Even as the initial turnout estimate was less than the Kremlin had expected, preliminary results on state television showed him bagging more than 70 percent of the vote.
The Kremlin’s longest-serving leader since Soviet dictator Joseph Stalin had almost 77 percent of the vote with about 95 percent of the ballots counted, putting him on track for a new six-year term, media reports said.
The numbers were high enough for Putin, 65, to claim a popular mandate for another six-year term, which under current term limits should be his last. Putin has been president since 2000, stepping aside for one term as prime minister to get around term limits.
The results represented record support for Putin, who barely campaigned before Sunday’s vote and faced no real competition in an election that even some of his seven rival candidates described as a farce.
“Thank you very much. Together, we’ll take on a great task in the name of Russia,” Putin reportedly said to a crowd of flag-waving supporters at a rally near Moscow’s Red Square on Sunday evening. “Success awaits us.”
Putin is likely to continue with little change in terms of trying to rebuild Russia as a global power while limiting economic reforms at home. Given his lame-duck status, many expect the fight will now begin in earnest among the Kremlin elite to choose his successor.
The Russian leader rules unchallenged at home even as the economy stagnates after the longest recession in two decades.
Abroad, he faces spiraling conflict after the UK directly accused Putin of ordering the poisoning of former double agent Sergei Skripal earlier this month.
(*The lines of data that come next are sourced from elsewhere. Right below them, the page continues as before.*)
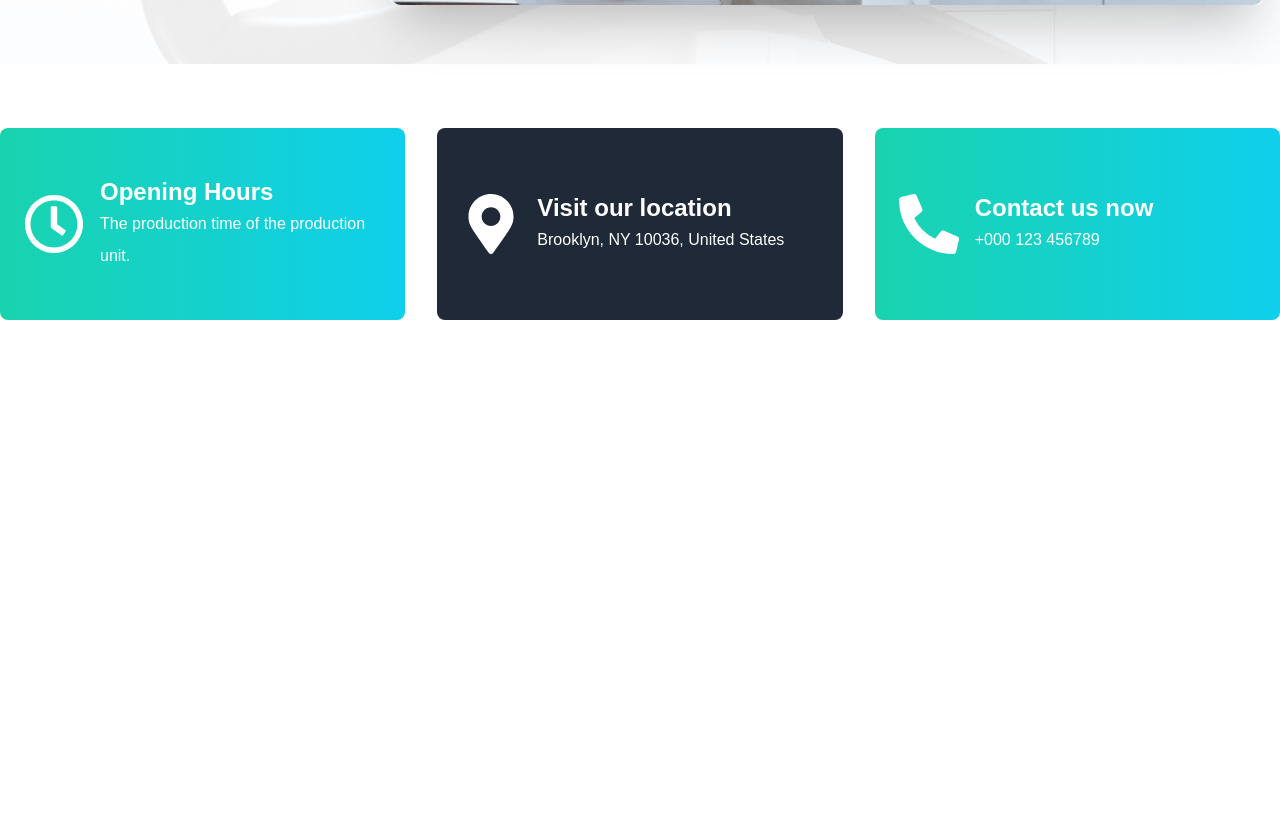
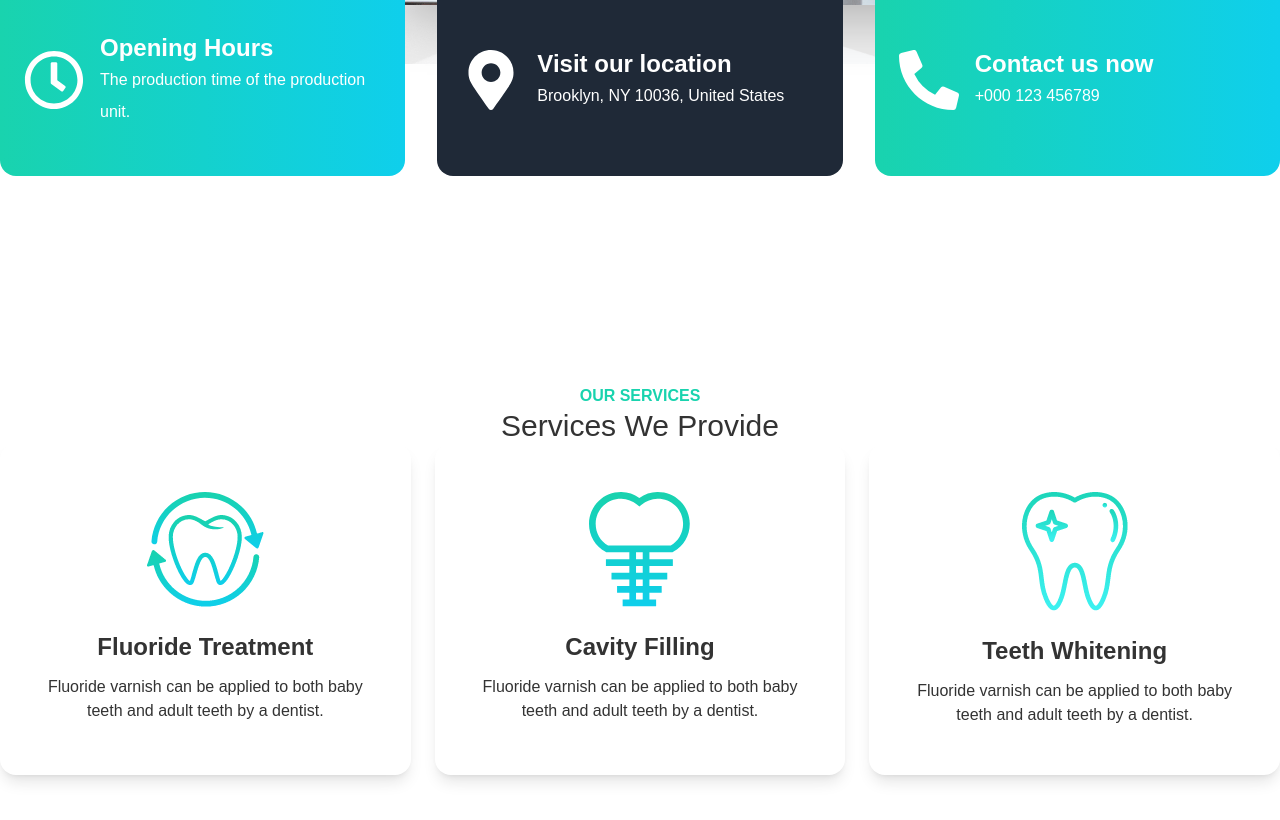
Before and after one commit to Md-FarhadHossain/doctors-portal, a React (Create React App) app: page / in a window 1280 px wide. Shown: the part 640-1460 px from the top of the page. Before the commit the page ends 1024 px from the top, so only its background shows below. Built offline with nearby package versions, Linux system fonts and the light colour scheme; the HTML template or start-up script is replaced by a standard one.

Commit message:
our service section added

```diff
--- a/src/components/OutlineServiceCard/OutlineServiceCard.jsx
+++ b/src/components/OutlineServiceCard/OutlineServiceCard.jsx
@@ -28,10 +28,10 @@ const OutlineServiceCard = () => {
 
   return (
     <>
-      <div className="grid container mx-auto lg:grid-cols-3 grid-cols-1 md:grid-cols-2 gap-8 my-16 px-4 lg:px-0">
+      <div className="grid relative -top-36 container mx-auto lg:grid-cols-3 grid-cols-1 md:grid-cols-2 gap-8 my-16 px-4 lg:px-0">
       {cardData.map((card) => (
         <>
-          <div key={card.id} className={`flex items-center py-12 px-6 bg-gray-800 text-white  rounded-lg leading-8 bg-gradient-to-r ${card.bgColor}`}>
+          <div key={card.id} className={`flex items-center py-12 px-6 bg-gray-800 text-white  rounded-2xl leading-8 bg-gradient-to-r ${card.bgColor}`}>
             <div className="mr-4">
               <span className="text-6xl">{card.icon}</span>
             </div>
--- /dev/null
+++ b/src/components/Service/Service.jsx
@@ -0,0 +1,54 @@
+import React from "react";
+import fluoride from '../../assets/images/fluoride.png'
+import whitening from '../../assets/images/whitening.png'
+import cavity from '../../assets/images/cavity.png'
+
+const Service = () => {
+    const cardData = [
+        {
+            id: 1,
+            icon: fluoride,
+            title: 'Fluoride Treatment',
+            description: 'Fluoride varnish can be applied to both baby teeth and adult teeth by a dentist.'
+        },
+        {
+            id: 2,
+            icon: cavity,
+            title: 'Cavity Filling',
+            description: 'Fluoride varnish can be applied to both baby teeth and adult teeth by a dentist.'
+        },
+        {
+            id: 3,
+            icon: whitening,
+            title: 'Teeth Whitening',
+            description: 'Fluoride varnish can be applied to both baby teeth and adult teeth by a dentist.'
+        },
+    ]
+  return (
+    <section>
+      <div className="container mx-auto my-16 px-4 lg:px-0">
+        <div className="text-center">
+          <h4 className="font-bold text-secondary">OUR SERVICES</h4>
+          <h1 className="text-3xl">Services We Provide</h1>
+        </div>
+
+
+        <div className="grid lg:grid-cols-3 md:grid-cols-2 grid-cols-1 gap-6">
+            {
+                cardData.map(card => <div key={card.id} className='shadow-lg rounded-2xl px-8 py-12'>
+                    <div className="flex justify-center">
+                    <img src={card.icon} alt="" />
+                    </div>
+                    <div className="text-center">
+                        <h2 className="text-2xl font-semibold mb-3 my-6">{card.title}</h2>
+                        <p>{card.description}</p>
+                    </div>
+                </div>)
+            }
+        </div>
+      </div>
+    </section>
+  );
+};
+
+export default Service;
--- a/src/pages/Home/Home.jsx
+++ b/src/pages/Home/Home.jsx
@@ -1,12 +1,14 @@
 import React from 'react'
 import HeroSection from '../../components/HeroSection/HeroSection'
 import OutlineServiceCard from '../../components/OutlineServiceCard/OutlineServiceCard'
+import Service from '../../components/Service/Service'
 
 const Home = () => {
   return (
     <>
         <HeroSection />
         <OutlineServiceCard />
+        <Service />
     </>
   )
 }
```
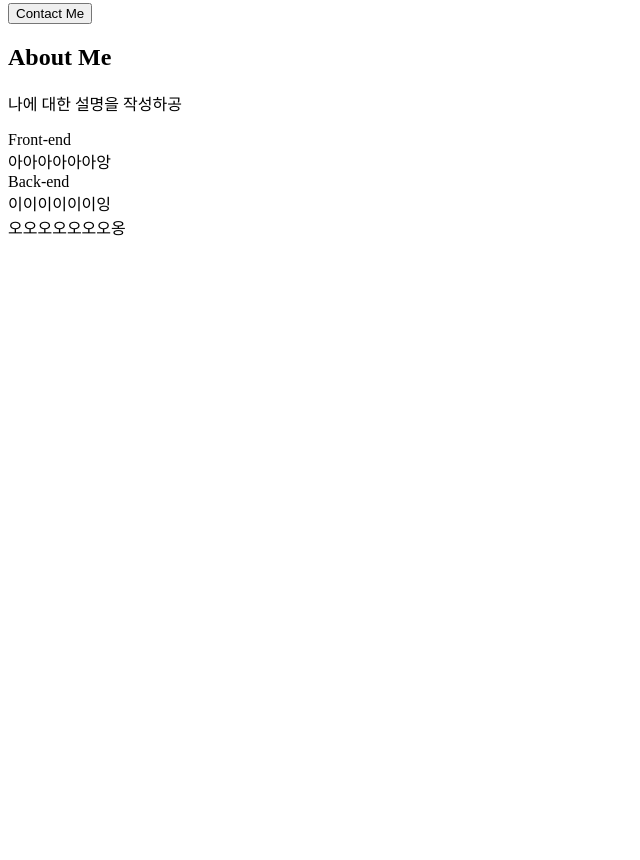
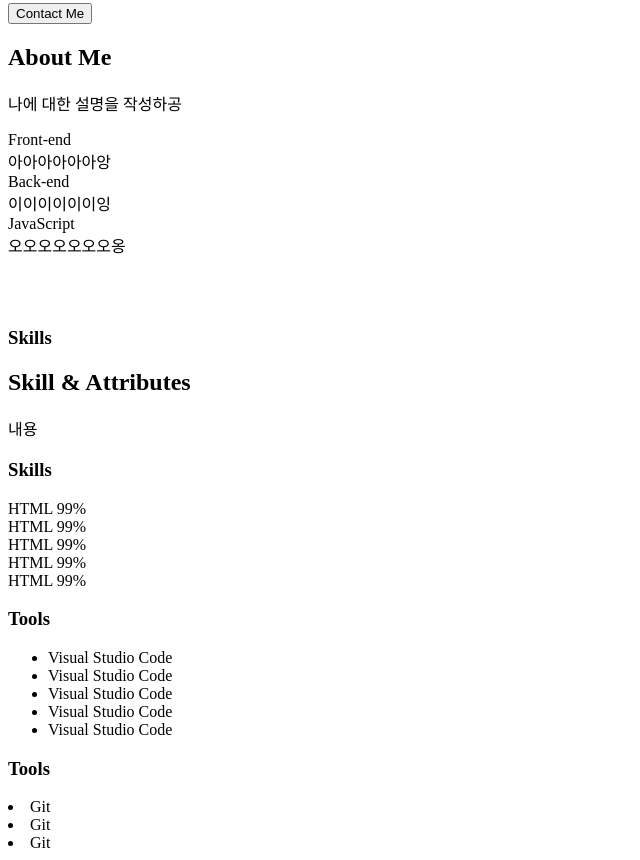
Before and after one commit to rufgkqtn/portfolio, a plain HTML site: page index.html in a window 1280 px wide. Shown: the part 875-1735 px from the top of the page, without its empty margins (0-640 px from the left). Before the commit the page ends 1182 px from the top, so only its background shows below. Drawn offline with Linux system fonts and the light colour scheme.

Commit message:
HTML: skills

```diff
--- a/index.html
+++ b/index.html
@@ -74,7 +74,7 @@
         <div class="about__major">
           <!-- 아이콘은 폰트어썸에 다 있음!! -->
           <div class="major__icon"></div>
-          <div class="major__title"></div>
+          <div class="major__title">JavaScript</div>
           <div class="major__description">오오오오오오오옹</div>
         </div>
       </div>
@@ -88,6 +88,59 @@
           <p class="job__period"></p>
         </div>
       </div>
+      <section id="Skills">
+        <h1>Skills</h1>
+        <h2>Skill & Attributes</h2>
+        <p>내용</p>
+        <div class="skillset">
+          <div class="skillset__left">
+            <h3 class="skillset__title">Skills</h3>
+            <div class="skill">
+              <div class="skill_description">
+                <span>HTML</span>
+                <span>99%</span>
+              </div>
+              <div class="skill_description">
+                <span>HTML</span>
+                <span>99%</span>
+              </div>
+              <div class="skill_description">
+                <span>HTML</span>
+                <span>99%</span>
+              </div>
+              <div class="skill_description">
+                <span>HTML</span>
+                <span>99%</span>
+              </div>
+              <div class="skill_description">
+                <span>HTML</span>
+                <span>99%</span>
+              </div>
+              <skill__bar class="">
+                <skill__value class=""></skill__value>
+              </skill__bar>
+            </div>
+          </div>
+          <div class="skillset__righth">
+            <div class="tools">
+              <h3 class="skillset__title">Tools</h3>
+              <ul class="tools_list">
+                <li><span>Visual Studio Code</span></li>
+                <li><span>Visual Studio Code</span></li>
+                <li><span>Visual Studio Code</span></li>
+                <li><span>Visual Studio Code</span></li>
+                <li><span>Visual Studio Code</span></li>
+              </ul>
+            </div>
+            <div class="etc">
+              <h3 class="skillset__title">Tools</h3>
+              <li><span>Git</span></li>
+              <li><span>Git</span></li>
+              <li><span>Git</span></li>
+            </div>
+          </div>
+        </div>
+      </section>
     </section>
   </body>
 </html>
```
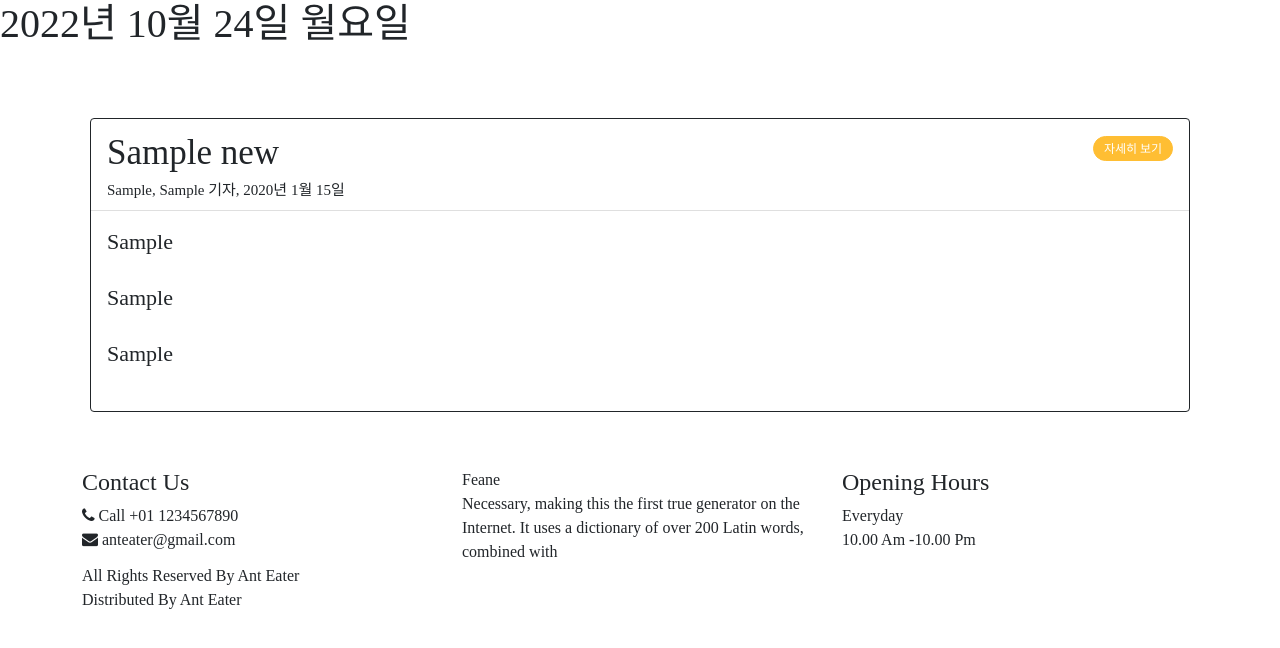
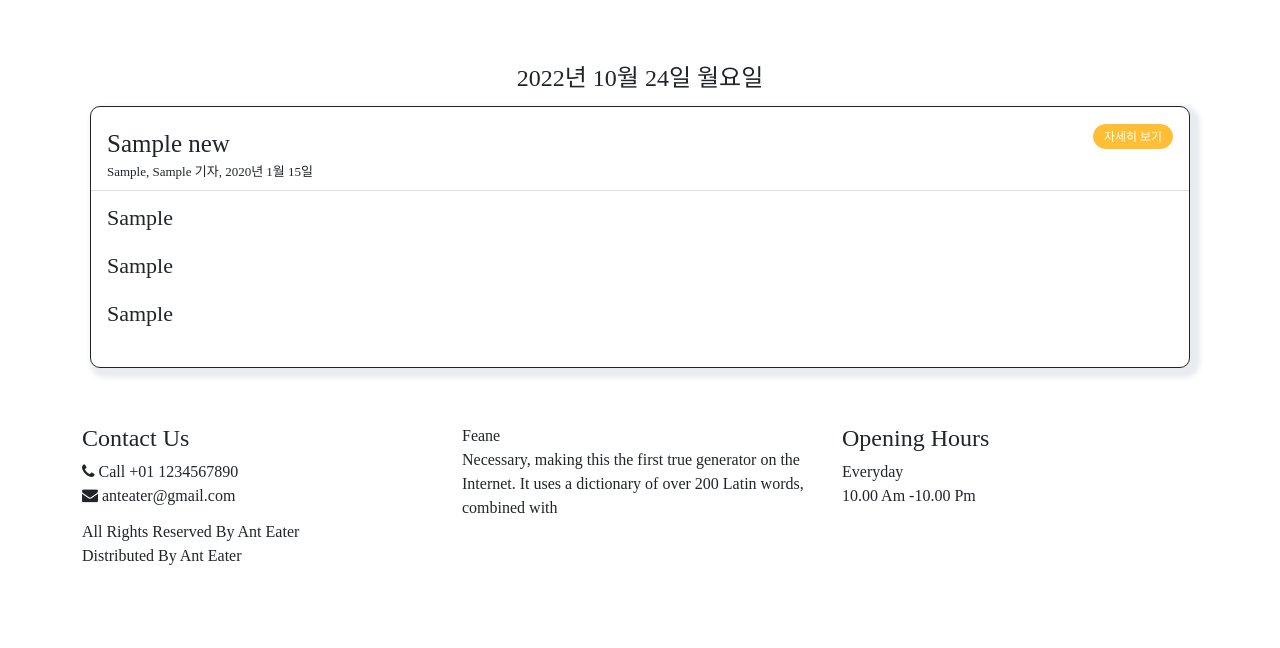
Before and after one commit to KBAntEater/KB_Ant_Eater, a Django app: page /news/ in a window 1280 px wide. Shown: the part 94-742 px from the top of the page. Run offline with Django 4.2, Linux system fonts and the light colour scheme; tables that the repository leaves empty hold one stand-in row (values such as "Sample post"); some libraries are stand-ins or nearby versions; some web fonts are replaced.

Commit message:
[MOD]: html 글자 디자인, 위치 변경

```diff
--- a/ANT_HOUSE/templates/base.html
+++ b/ANT_HOUSE/templates/base.html
@@ -50,7 +50,7 @@
     <!-- 네비게이션바 템플릿 삽입-->
     {% comment %} {% include "navbar.html" %} {% endcomment %}
 
-    <div class="hero_area">
+    <div class="hero_area" style="margin-bottom: 10px;">
       <!-- header section strats -->
       <header class="header_section1">
         <div class="container">
@@ -173,7 +173,7 @@
     {% block content %}{% endblock %}
     <!-- 기본 템플릿 안에 삽입될 내용 End -->
     {% comment %} <section class="about_section layout_padding">
-      <div class="container  ">
+      <div class="container ">
 
         <div class="row">
           <div class="col-md-6 ">
--- a/ANT_HOUSE/templates/news/news_list.html
+++ b/ANT_HOUSE/templates/news/news_list.html
@@ -1,7 +1,39 @@
 {% extends 'base.html' %}
 {% block content %}
+<!--
+<style>
+  div#recommend_content{
+    margin-top: 100px;
+    margin-left: 80px;
+    font-size: 1.5em;
+  }
 
-<h1 id = 'current_date' style='margin-bottom: 20px;'></h1>
+</style>
+<div id='recommend_content'  ><p id = 'current_date' style='margin-bottom: 10px;'></p></div>
+
+      <script>
+        date = new Date();
+        var week = new Array('일', '월', '화', '수', '목', '금', '토');
+        year = date.getFullYear();
+        month = date.getMonth() + 1;
+        day = date.getDate();
+        week_day = week[date.getDay()];
+        document.getElementById("current_date").innerHTML = year + '년 ' + month + "월 " + day + "일 " + week_day + '요일';
+      </script>-->
+
+
+  <div class="container" style='padding-top:50px; display: flex; flex-direction: column; align-items: center; '>
+    <div>
+      <style>
+        div#recommend_content{
+          margin-top: 0px;
+          margin-left: 0px;
+          font-size: 1.5em;
+        }
+
+      </style>
+      <div id='recommend_content' ><p id = 'current_date' style='margin-bottom: 10px;'></p></div>
+
       <script>
         date = new Date();
         var week = new Array('일', '월', '화', '수', '목', '금', '토');
@@ -11,17 +43,20 @@
         week_day = week[date.getDay()];
         document.getElementById("current_date").innerHTML = year + '년 ' + month + "월 " + day + "일 " + week_day + '요일';
       </script>
-  <div class="container" style='padding-top:50px; display: flex; flex-direction: column; align-items: center;'>
+
+    </div>
+
+
 
       {% for news in news_list %}
         <div class="col">
-          <div class="card border-dark mb-3"  style="width:1100px;">
+          <div class="card border-dark mb-3"  style="width:1100px;border-radius: 10px;box-shadow: 5px 5px 5px 5px #e9ecef;">
             <div class="card-header bg-transparent">
               <div>
-                <p class='card-text' style='font-size: 35px;'>
+                <p class='card-text' style='font-size: 25px; margin-top: 10px;'>
                   {{ news.news_title }}
                 </p>
-                <p class='card-text' style='font-size : 15px;'>
+                <p class='card-text' style='font-size : 13px;'>
                   {{ news.news_src }}, {{ news.news_rep }} 기자, {{news.news_date}}
                 </p>
               </div>
@@ -30,13 +65,15 @@
                 <input type="button" value='자세히 보기' class="btn btn-primary btn-detail">
               </a>
             </div>
-            <div class="card-body" style='line-height: 30px;'>
+            <div class="card-body" style='line-height: 22px;'>
               <p class='card-content'>{{ news.news_sum_1 }}</p>
               <p class='card-content'>{{ news.news_sum_2 }}</p>
               <p class='card-content'>{{ news.news_sum_3 }}</p>
             </div>
           </div>
         </div>
+
       {% endfor %}
   </div>
+
 {% endblock %}
```
Also changed, not shown: ANT_HOUSE/templates/stock/live_stock_treemap.html (+13 -3 lines), ANT_HOUSE/templates/stock/my_stock.html (+14 -4 lines), ANT_HOUSE/templates/stock/stock_recommend.html (+13 -2 lines).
Putin has defied US and EU sanctions over his 2014 annexation of Crimea and diplomatic pressure over Russia’s support for Syrian President Bashar al-Assad. His defiance of the West has played well in the campaign with an electorate nostalgic for Russia’s superpower status.